Plastering Tips and Advice

Want to plaster your own bare walls but aren’t sure how to get started? Then why not brush up on plastering with this handy tips and advice guide.

Although home DIY projects don’t usually involve plastering work, that doesn’t mean it is completely unheard of; in fact, more and more homeowners in the UK are giving plastering a go as a way of saving money and cutting back costs on expensive refurbishment projects. But is it as easy as it looks?

In truth, plastering is a delicate job that requires precision and a careful hand; not to mention a lot of patience. Taking your time is the key to getting the plastered wall to look as professional as possible – if you rush the project you are much more likely to experience further problems later on. So if it doesn’t sound too daunting and you want to give DIY plastering a go – where do you start?

Top Plastering Tips

There are a range of different factors that can affect the final sheen and even feel of a plastered wall, but to help you get things underway we have come up with the following pieces of essential advice:

  • Make sure you have all the right tools and equipment for the job before you get started. That include a straight-edged (preferably aluminium) board; a float, trowel and hawk; a bucket of water; and a small brush – not to mention protective clothing and goggles too!
  • Similarly, clear the room completely or lay out dust sheets over furniture before any type of plastering begins – just to make sure nothing gets damaged while the project is in progress.
  • The first step to plastering is to make sure you have a wall that isn’t too dry, as this will suck out all the moisture from your applied plaster and leave the layer brittle and prone to cracking or warping.
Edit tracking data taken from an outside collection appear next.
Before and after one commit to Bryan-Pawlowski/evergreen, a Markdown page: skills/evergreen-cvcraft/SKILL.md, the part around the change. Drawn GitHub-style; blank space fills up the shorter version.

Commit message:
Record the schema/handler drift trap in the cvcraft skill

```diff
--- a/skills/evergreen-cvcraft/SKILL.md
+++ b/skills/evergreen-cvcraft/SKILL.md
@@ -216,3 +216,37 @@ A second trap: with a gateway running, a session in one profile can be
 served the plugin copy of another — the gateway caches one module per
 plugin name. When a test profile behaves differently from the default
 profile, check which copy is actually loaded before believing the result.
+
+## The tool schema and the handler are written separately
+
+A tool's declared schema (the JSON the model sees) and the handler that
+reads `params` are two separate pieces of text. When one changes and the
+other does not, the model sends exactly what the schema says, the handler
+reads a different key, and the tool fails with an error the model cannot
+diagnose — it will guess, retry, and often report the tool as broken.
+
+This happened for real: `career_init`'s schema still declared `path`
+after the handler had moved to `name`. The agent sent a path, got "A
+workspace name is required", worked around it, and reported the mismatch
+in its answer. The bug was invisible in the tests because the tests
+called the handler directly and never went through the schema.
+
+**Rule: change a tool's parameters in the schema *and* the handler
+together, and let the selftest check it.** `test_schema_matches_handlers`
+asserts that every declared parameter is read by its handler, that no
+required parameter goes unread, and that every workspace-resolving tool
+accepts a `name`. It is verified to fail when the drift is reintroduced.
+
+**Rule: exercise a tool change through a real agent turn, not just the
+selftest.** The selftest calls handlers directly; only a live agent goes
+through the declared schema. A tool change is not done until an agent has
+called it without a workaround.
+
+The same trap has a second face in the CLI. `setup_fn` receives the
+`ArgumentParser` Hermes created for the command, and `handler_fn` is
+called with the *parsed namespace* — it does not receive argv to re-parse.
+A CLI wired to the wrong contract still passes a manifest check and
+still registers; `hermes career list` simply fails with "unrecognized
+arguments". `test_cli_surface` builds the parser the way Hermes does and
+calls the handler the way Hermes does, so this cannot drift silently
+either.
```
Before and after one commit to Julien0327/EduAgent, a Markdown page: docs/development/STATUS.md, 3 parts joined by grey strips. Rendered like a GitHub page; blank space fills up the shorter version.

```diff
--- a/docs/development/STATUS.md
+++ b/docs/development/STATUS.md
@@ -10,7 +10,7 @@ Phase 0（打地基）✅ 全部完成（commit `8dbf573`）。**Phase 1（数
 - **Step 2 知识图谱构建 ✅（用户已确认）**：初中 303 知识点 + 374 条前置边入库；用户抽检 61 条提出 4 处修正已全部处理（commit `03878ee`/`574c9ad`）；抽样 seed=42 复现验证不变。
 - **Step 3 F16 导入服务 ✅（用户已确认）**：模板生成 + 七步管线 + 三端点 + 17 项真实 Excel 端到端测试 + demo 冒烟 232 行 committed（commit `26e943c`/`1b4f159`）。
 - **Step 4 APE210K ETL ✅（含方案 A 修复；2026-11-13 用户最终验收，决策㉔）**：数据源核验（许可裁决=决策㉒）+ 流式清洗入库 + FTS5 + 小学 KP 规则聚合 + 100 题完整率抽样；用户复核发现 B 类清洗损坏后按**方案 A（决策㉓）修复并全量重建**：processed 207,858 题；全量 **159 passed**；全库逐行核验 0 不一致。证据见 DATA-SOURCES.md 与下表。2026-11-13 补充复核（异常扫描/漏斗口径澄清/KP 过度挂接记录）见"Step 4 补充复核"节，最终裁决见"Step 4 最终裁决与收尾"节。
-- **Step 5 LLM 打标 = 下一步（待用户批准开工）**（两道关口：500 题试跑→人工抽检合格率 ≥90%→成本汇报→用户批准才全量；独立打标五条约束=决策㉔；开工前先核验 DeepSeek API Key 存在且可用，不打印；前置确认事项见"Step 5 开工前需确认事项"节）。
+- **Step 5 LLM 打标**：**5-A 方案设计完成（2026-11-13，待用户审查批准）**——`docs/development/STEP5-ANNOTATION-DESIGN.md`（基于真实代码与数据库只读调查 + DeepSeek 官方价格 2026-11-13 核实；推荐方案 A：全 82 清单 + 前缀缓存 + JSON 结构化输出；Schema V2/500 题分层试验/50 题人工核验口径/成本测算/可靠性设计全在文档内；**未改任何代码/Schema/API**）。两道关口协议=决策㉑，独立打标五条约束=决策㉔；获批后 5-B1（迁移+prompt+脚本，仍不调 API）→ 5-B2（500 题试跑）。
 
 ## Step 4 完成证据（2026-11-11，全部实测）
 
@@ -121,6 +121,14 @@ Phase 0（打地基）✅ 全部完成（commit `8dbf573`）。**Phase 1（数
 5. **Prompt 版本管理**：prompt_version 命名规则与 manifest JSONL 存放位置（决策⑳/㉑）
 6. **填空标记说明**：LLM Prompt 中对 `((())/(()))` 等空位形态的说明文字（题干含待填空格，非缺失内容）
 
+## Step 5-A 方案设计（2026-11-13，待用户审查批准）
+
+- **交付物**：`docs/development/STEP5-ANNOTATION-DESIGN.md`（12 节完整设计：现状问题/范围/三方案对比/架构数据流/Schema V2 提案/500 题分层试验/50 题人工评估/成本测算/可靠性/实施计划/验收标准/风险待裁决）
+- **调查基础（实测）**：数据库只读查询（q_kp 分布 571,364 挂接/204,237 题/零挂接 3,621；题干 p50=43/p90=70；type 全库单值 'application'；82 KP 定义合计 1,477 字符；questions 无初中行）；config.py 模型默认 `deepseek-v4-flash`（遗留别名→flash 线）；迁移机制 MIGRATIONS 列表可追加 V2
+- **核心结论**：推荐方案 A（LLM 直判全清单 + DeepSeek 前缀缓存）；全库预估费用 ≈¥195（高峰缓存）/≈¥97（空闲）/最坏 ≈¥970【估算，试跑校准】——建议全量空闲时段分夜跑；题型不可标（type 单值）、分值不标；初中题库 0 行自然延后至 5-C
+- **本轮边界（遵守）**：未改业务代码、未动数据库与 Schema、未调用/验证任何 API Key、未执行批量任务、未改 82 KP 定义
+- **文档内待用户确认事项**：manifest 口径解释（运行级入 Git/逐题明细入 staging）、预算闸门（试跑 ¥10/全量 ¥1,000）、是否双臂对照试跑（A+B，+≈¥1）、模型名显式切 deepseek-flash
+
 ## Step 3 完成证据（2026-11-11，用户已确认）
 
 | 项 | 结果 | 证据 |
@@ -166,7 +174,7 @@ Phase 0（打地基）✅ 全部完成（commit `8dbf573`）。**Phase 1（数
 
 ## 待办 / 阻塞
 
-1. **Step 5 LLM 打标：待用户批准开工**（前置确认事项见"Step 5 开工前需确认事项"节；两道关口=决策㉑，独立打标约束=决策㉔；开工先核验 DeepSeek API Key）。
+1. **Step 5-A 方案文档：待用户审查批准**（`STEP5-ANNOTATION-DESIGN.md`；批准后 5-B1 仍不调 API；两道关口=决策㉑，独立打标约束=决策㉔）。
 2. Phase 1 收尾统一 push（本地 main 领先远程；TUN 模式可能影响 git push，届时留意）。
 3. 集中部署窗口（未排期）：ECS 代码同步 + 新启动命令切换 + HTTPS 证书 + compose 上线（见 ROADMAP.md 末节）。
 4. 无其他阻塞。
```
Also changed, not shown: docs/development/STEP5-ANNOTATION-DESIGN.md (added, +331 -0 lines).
Neither should a wall be wet, however; instead, it should feel cold and smooth to the touch. If it is a little dry, gently coat the wall with a damp sponge or cloth before you begin.
  • If the wall is bumpy or uneven, you should also go over the surface lightly with a small piece of sandpaper to smooth out any grit or dirt that has settled there.
  • Once that’s done, you can now you can start mixing the plaster. Make certain that it has a thick, gloopy texture (similar to ice cream) and isn’t too thick or runny when held aloft on your float. That is, it should sit rather than slide off the trowel before application.
  • To test the dryness and smoothness of the wall, you can always carry out a small test spot in a corner somewhere too – although this isn’t essential, leaving it to dry can give you an idea of how the plaster is going to turn out.
  • Be careful to angle the trowel as you go, lifting it to a slightly higher gradient as you go up the wall. This will ensure the plaster is evenly laid and you don’t scratch any portions of dried plaster or the surface of the wall itself.
  • Although some home-owners opt for two coats of plaster, it is also best to go for a thin finish; somewhere around 2mm thick should do the trick. This will make the plastering job easier on your arms, and help you get it finished in almost no time at all!
  • Finally, remember to clean up as you go – no-one wants messy surroundings when already confronted with such a messy project!

Remember, if you aren’t comfortable with any of this advice or remain unsure as to what it means, then you should always opt for a professional plastering contractor instead. These experienced professionals will be able to plaster a wall quickly and efficiently, without compromising on a high-quality finish; just make sure you compare as many quotes as possible first to find a good deal for your plastering job in your local area.